Cape Town - Nearly all fuel-card fraud stems from a fleet drivers and not external fraud, reports David Molapo, head of fleet management at Standard Bank.
Molapo says fuel-card fraud is a significant problem for fleet managers across South Africa.
Organisations determined to tackle such theft, he said, should consider investing in a good fuel-card management system and implementing internal policies to prevent/discourage fraud.
“Our research clearly demonstrates that fleet managers should not only focus externally but also within their organisations, where most fuel-card fraud is committed."
So, what's the fleet manager to do...?
Rules to avoid fuel-card fraud:
• Each fuel card should be allocated to a particular vehicle
• It should be used only for stipulated purchases - fuel, oil, maintenance, tyres.
• Drivers should not order more than the stipulated amount then deliver it only into the card-associated vehicles fuel tank.
Safeguards to be implemented:
• Set a limit on daily fuel purchases.
• Fuel tanks must be filled and the vehicle driven the maximum distance before re-fuelling.
• Drivers must record odometer readings rather than leaving it up to the pump jockey.
• Fuel cards must never be left unguarded in a vehicle.
Molapo said: “Educate new drivers about the rules and have regular refresher sessions. Make it very clear that each driver is responsible for his fuel card. Rules could be set up in an agreement/indemnity that every driver must sign.
“If clear rules are the first essential component of a good fuel-card management system then the second is a monitoring/auditing system in which each vehicle’s statements are routinely checked by administrators responsible for the routine checks, who know the system and can flag irregularities.”
Rules for administrators, too:
• Unused cards must be destroyed.
• Cards must be retrieved when a vehicle is sold or when a driver leaves the company.
• Limit the number of administrators allowed to override declined transactions; set up oversight.
Molapo again: “A solid monitoring system will include regular comparisons between each vehicle's fuel consumption and the national average rand-per-kilometre for the same make and model. Higher fuel consumption may indicate fuel-card abuse, or at least a problem with the vehicle."
Monitoring a fuel-card system should be not only be a task but also a responsibility. When every irregularity is queried and followed up with the driver - no matter how small - you are conveying the message that fuel-card abuse is simply not worth it.
Molapo said: “Follow through when a driver is under heavy suspicion of abuse. Letting him quietly resign because laying a criminal charge seems to be too much hassle tells other drivers they can get off lightly. Spending time and even money investigating fraud can save a fleet a lot more by making it clear to drivers that fraud will not be tolerated.”
Molapo also advises fleet managers determined to reduce fuel-card fraud to consider an effective monitoring system able to validate and authorise fleet transactions on-line. Which, unsurprisingly after all the above, Standard Bank just happens to have...

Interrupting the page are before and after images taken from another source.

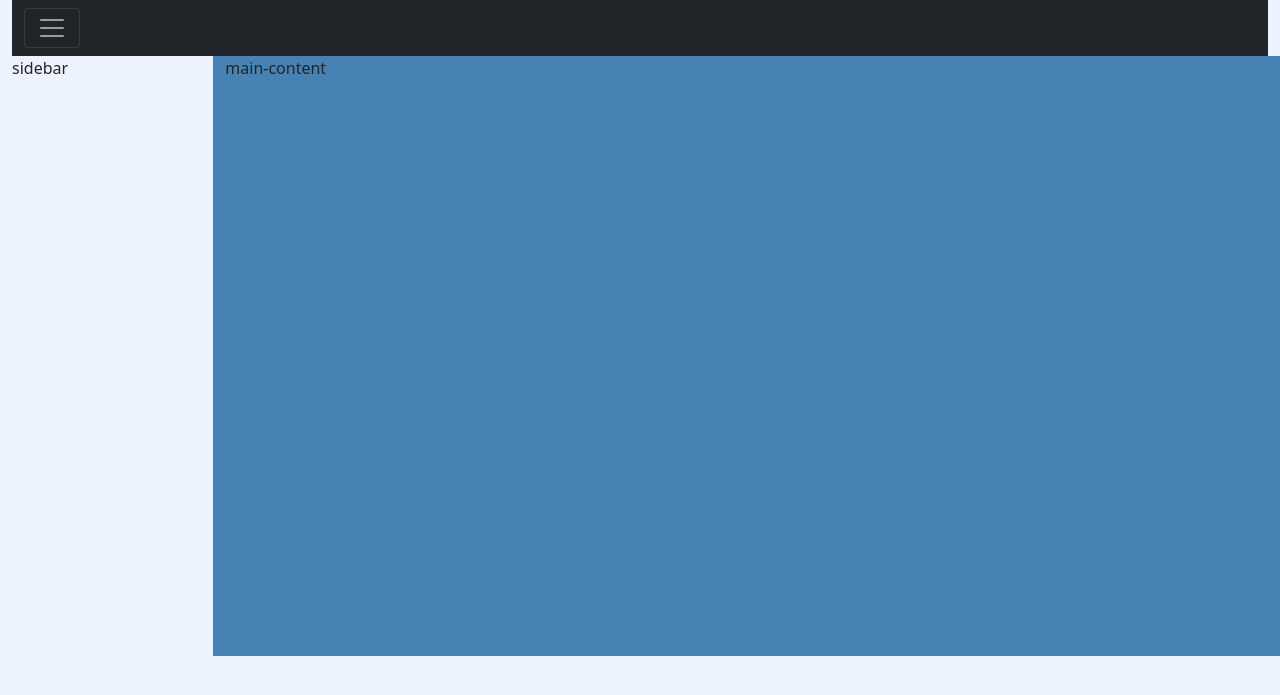
Repository: Dayvid0/BOOTSTRAP-TUTORIALS
Page: cosmos.example.html
An editor plug-in stored every save of this project. The page is shown before and after the next save, followed by the edit.
The browser window is 1280 px wide. The pictures show the whole page.

Above is the page before, as saved 2025-01-29 09:02:09.

### cosmos.example.html
<!doctype html>
<html lang="en">
  <head>
    <!-- Required meta tags -->
    <meta charset="utf-8">
    <meta name="viewport" content="width=device-width, initial-scale=1">
    <!-- Bootstrap CSS -->
    <link href="https://cdn.jsdelivr.net/npm/bootstrap@5.0.2/dist/css/bootstrap.min.css" rel="stylesheet" integrity="sha384-EVSTQN3/azprG1Anm3QDgpJLIm9Nao0Yz1ztcQTwFspd3yD65VohhpuuCOmLASjC" crossorigin="anonymous">
    <title>Cosmos-example</title>
    <style>
      body {
        background-color: #ecf3ff;
      }
      .main-content {
        background-color: #4682b4 ;
        min-height: 600px;
      }
    </style>
  </head>
  <body>
<div class="container-fluid">
  <!--navbar-->
  <div class="collapse" id="navbarToggleExternalContent">
    <div class="bg-dark p-4">
      <h5 class="text-white h4">Collapsed content</h5>
      <span class="text-muted">Toggleable via the navbar brand.</span>
    </div>
  </div>
  <nav class="navbar navbar-dark bg-dark">
    <div class="container-fluid">
      <button class="navbar-toggler" type="button" data-bs-toggle="collapse" data-bs-target="#navbarToggleExternalContent" aria-controls="navbarToggleExternalContent" aria-expanded="false" aria-label="Toggle navigation">
        <span class="navbar-toggler-icon"></span>
      </button>
    </div>
  </nav>
</div>
<div class="container-fluid">
  <div class="row">
    <div class="sidebar col-md-2">
      sidebar
    </div>
    <div class="main-content col-md-10 ">
      main-content
    </div>
  </div>
</div>
    <script src="https://cdn.jsdelivr.net/npm/bootstrap@5.0.2/dist/js/bootstrap.bundle.min.js" integrity="sha384-MrcW6ZMFYlzcLA8Nl+NtUVF0sA7MsXsP1UyJoMp4YLEuNSfAP+JcXn/tWtIaxVXM" crossorigin="anonymous"></script>
  </body>
</html>

After the next save:
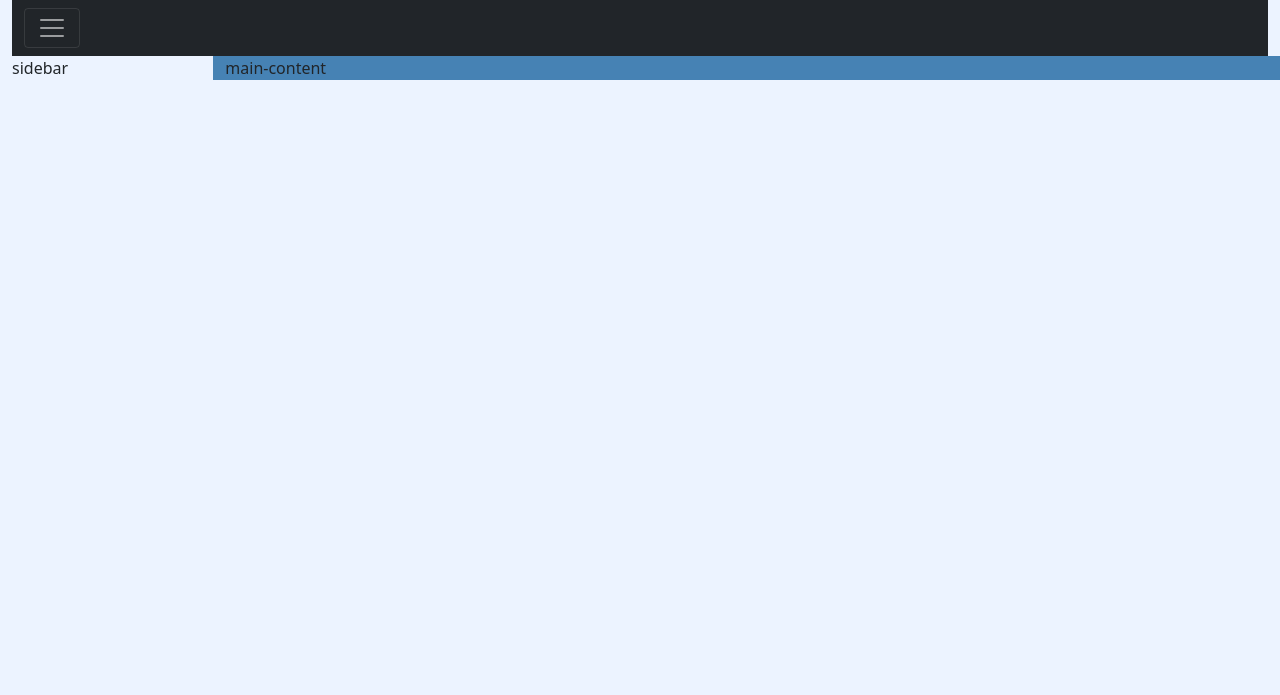
Saved 14 s later.
--- a/cosmos.example.html
+++ b/cosmos.example.html
@@ -13,7 +13,6 @@
       }
       .main-content {
         background-color: #4682b4 ;
-        min-height: 600px;
       }
     </style>
   </head>

After the save that followed:
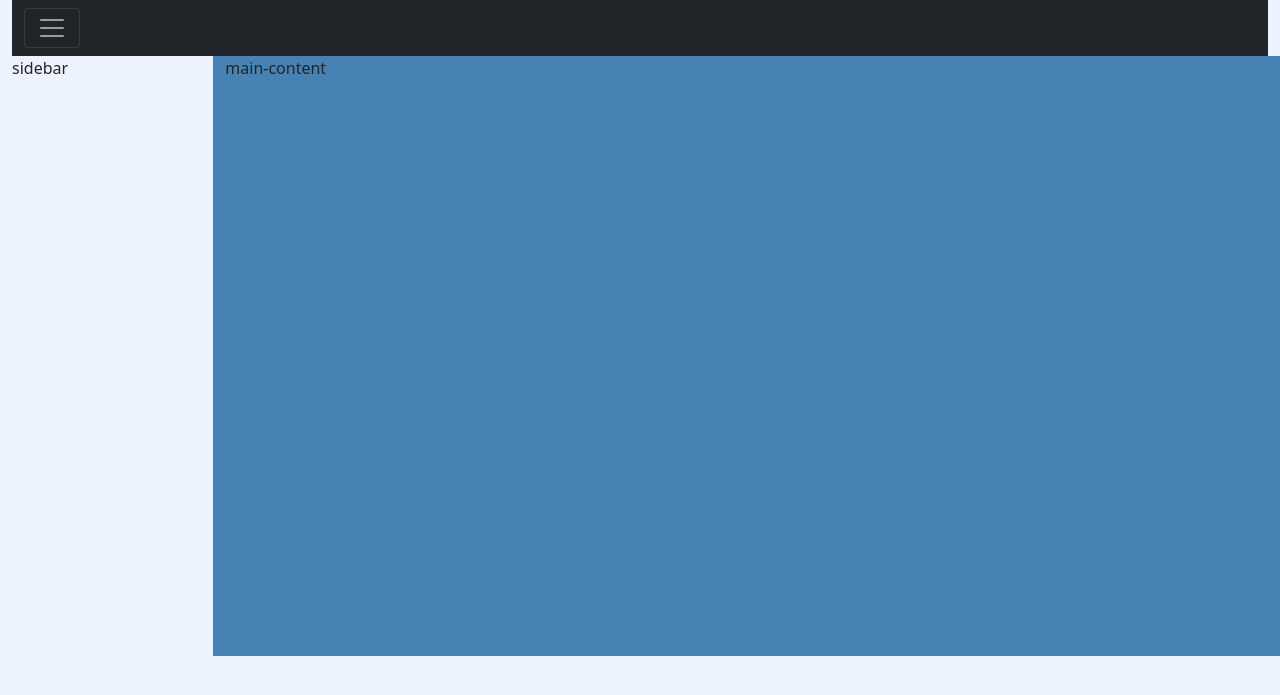
Saved 42 s later.
--- a/cosmos.example.html
+++ b/cosmos.example.html
@@ -13,6 +13,9 @@
       }
       .main-content {
         background-color: #4682b4 ;
+      }
+      .sidebar {
+        min-height: 600px;
       }
     </style>
   </head>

It automatically checks every transaction against a set of rules:
• Have other items apart from fuel been bought?
• Has a minimum period lapsed since the last refuel?
• Has more fuel been bought than the tank capacity of the vehicle?
• Has the card been registered as lost or stolen?
Molapo said: “The system will automatically decline a transaction that does not fit such pre-programmed criteria and the driver will have to phone to request an override."
And his game will be up...